The British insist on not having a formally written Constitution but a collection of precedents, existing law and legal decisions shape the country’s fundamental document. Bhutan, in South Asia, did not have a formal Constitution until the 1990s, though it claims the pride of place in the world map for the highest gross happiness index. And quite a few Western democracies, the INGOs they fund and the NGOs they patronise endorse the claim issue yet to be explained while not showing any desire to emulate the Bhutanese Constitution in practice.
Thailand’s latest Constitution, approved by a military-supervised referendum on August 9, vests sweeping special powers under a mechanism giving the armed forces the authority to appoint all 250 members of the Senate. It is the 20th Constitution since 1932 in a country that has witnessed 13 successful military coups and 11 other attempts that went bust. About 61 per cent of the votes cast endorsed the new Constitution that also gives the Senate veto power over the elected popular house. India’s record-bulky six and a half decades old Constitution has been amended several scores of times. The US Constitution, the world’s shortest, has been amended less than three dozen times in 230 years.
In some countries, the Constitution is only a showpiece guaranteeing the powers and privileges of the ruling class that can be interpreted in any way. When this happens, it attracts criticism or resentment in different forms and degrees from opinion leaders and other sections of society.

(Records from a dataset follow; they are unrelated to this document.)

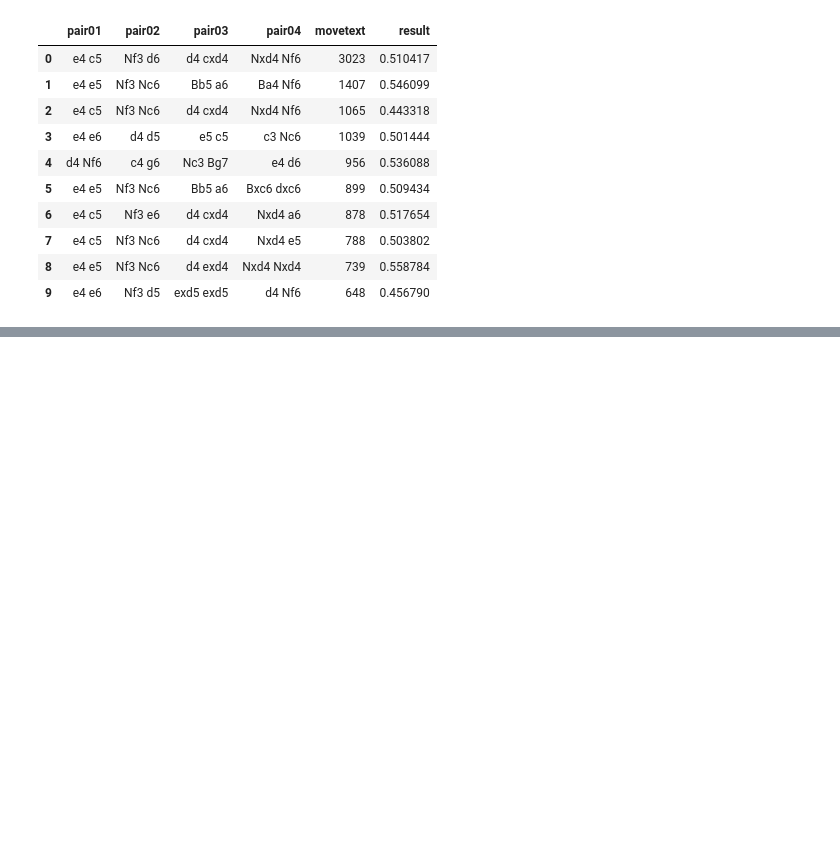
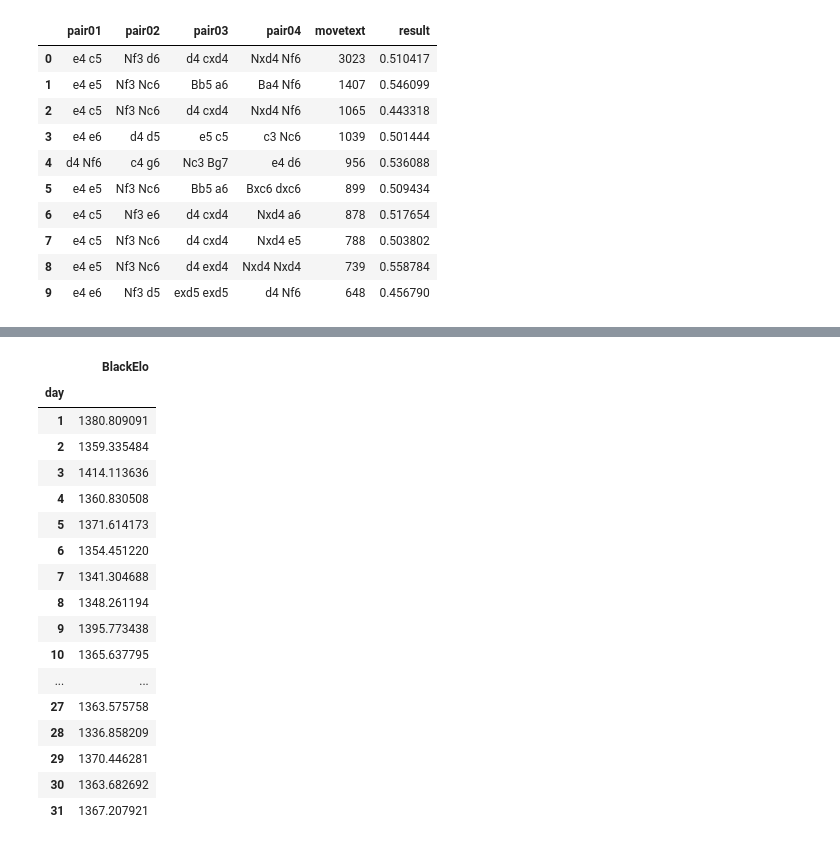
Before and after one commit to AGordon777/Unit5-MidProject, a Jupyter notebook: exploratory data analysis.ipynb, the cells around one changed output, grey strips where cells are left out. Saved outputs shown, nothing was run; the diff lists cells and outputs as text; code cells hidden in the pictures; blank space fills up the shorter version.

```diff
--- a/exploratory data analysis.ipynb
+++ b/exploratory data analysis.ipynb
@@ -1304,0 +1373,10 @@ summary.head(10)
+# %%
+fics2 = pd.read_csv('./Processed Data/data_fics2_prepared.csv')
+
+fics2['datetime'] = fics2['Date']+' '+fics2['Time']
+fics2['datetime'] = pd.to_datetime(fics2['datetime'], format="%Y.%m.%d %H:%M:%S")
+fics2 = fics2.drop(['Date','Time'],axis=1)
+
+fics2['day'] = fics2['datetime'].dt.day
+
+fics2.groupby(['Black']).agg({'Movetext':np.size}).sort_values(by='Movetext', ascending=False)
@@ -1304,0 +1398,21 @@ summary.head(10)
+# %%
+fics2[fics2['Black']=='inemuri'].groupby(['day']).agg({'BlackElo':np.mean}).sort_values(by='day', ascending=True)
+# %% [output]
+|  | BlackElo |
+| day |  |
+| 1 | 1380.809091 |
+| 2 | 1359.335484 |
+| 3 | 1414.113636 |
+| 4 | 1360.830508 |
+| 5 | 1371.614173 |
+| 6 | 1354.451220 |
+| 7 | 1341.304688 |
+| 8 | 1348.261194 |
+| 9 | 1395.773438 |
+| 10 | 1365.637795 |
+| ... | ... |
+| 27 | 1363.575758 |
+| 28 | 1336.858209 |
+| 29 | 1370.446281 |
+| 30 | 1363.682692 |
+| 31 | 1367.207921 |
```
Also changed, not shown: parts of 28 cells of this notebook, 1 other file.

Power should not be concentrated in a few hands. This has been accepted almost universally, except that some don’t honour it when they get an opportunity to derail this principle. Most developing countries have been struggling to practise democracy both in letter and spirit. Some political leaders are known to bend the interpretation of a democratic Constitution and quite a few take to loud rhetoric vowing to be democratic and effective in improving the living standards of their people.
The value of a Constitution is in its implementation. Regular change of guards at the helm of power alone will not suffice for effective results. In Nepal’s case, political leaders themselves rightly admit that there are many big challenges ahead in connection with the task of putting into practice the Constitution. Indeed, it is so. A greater challenge is to take a serious stock of the experiences the people have had in recent years, and summon all sincerity and energy to address the prevailing situation effectively and speedily.
The root causes of the existing state of affairs need to be looked into in all aspects for ensuring the necessary remedies in a spirit of the country’s pressing needs and willingness to make the necessary changes and accommodate genuine ideas for a better Nepal. Let us all work for the doable and deliverable.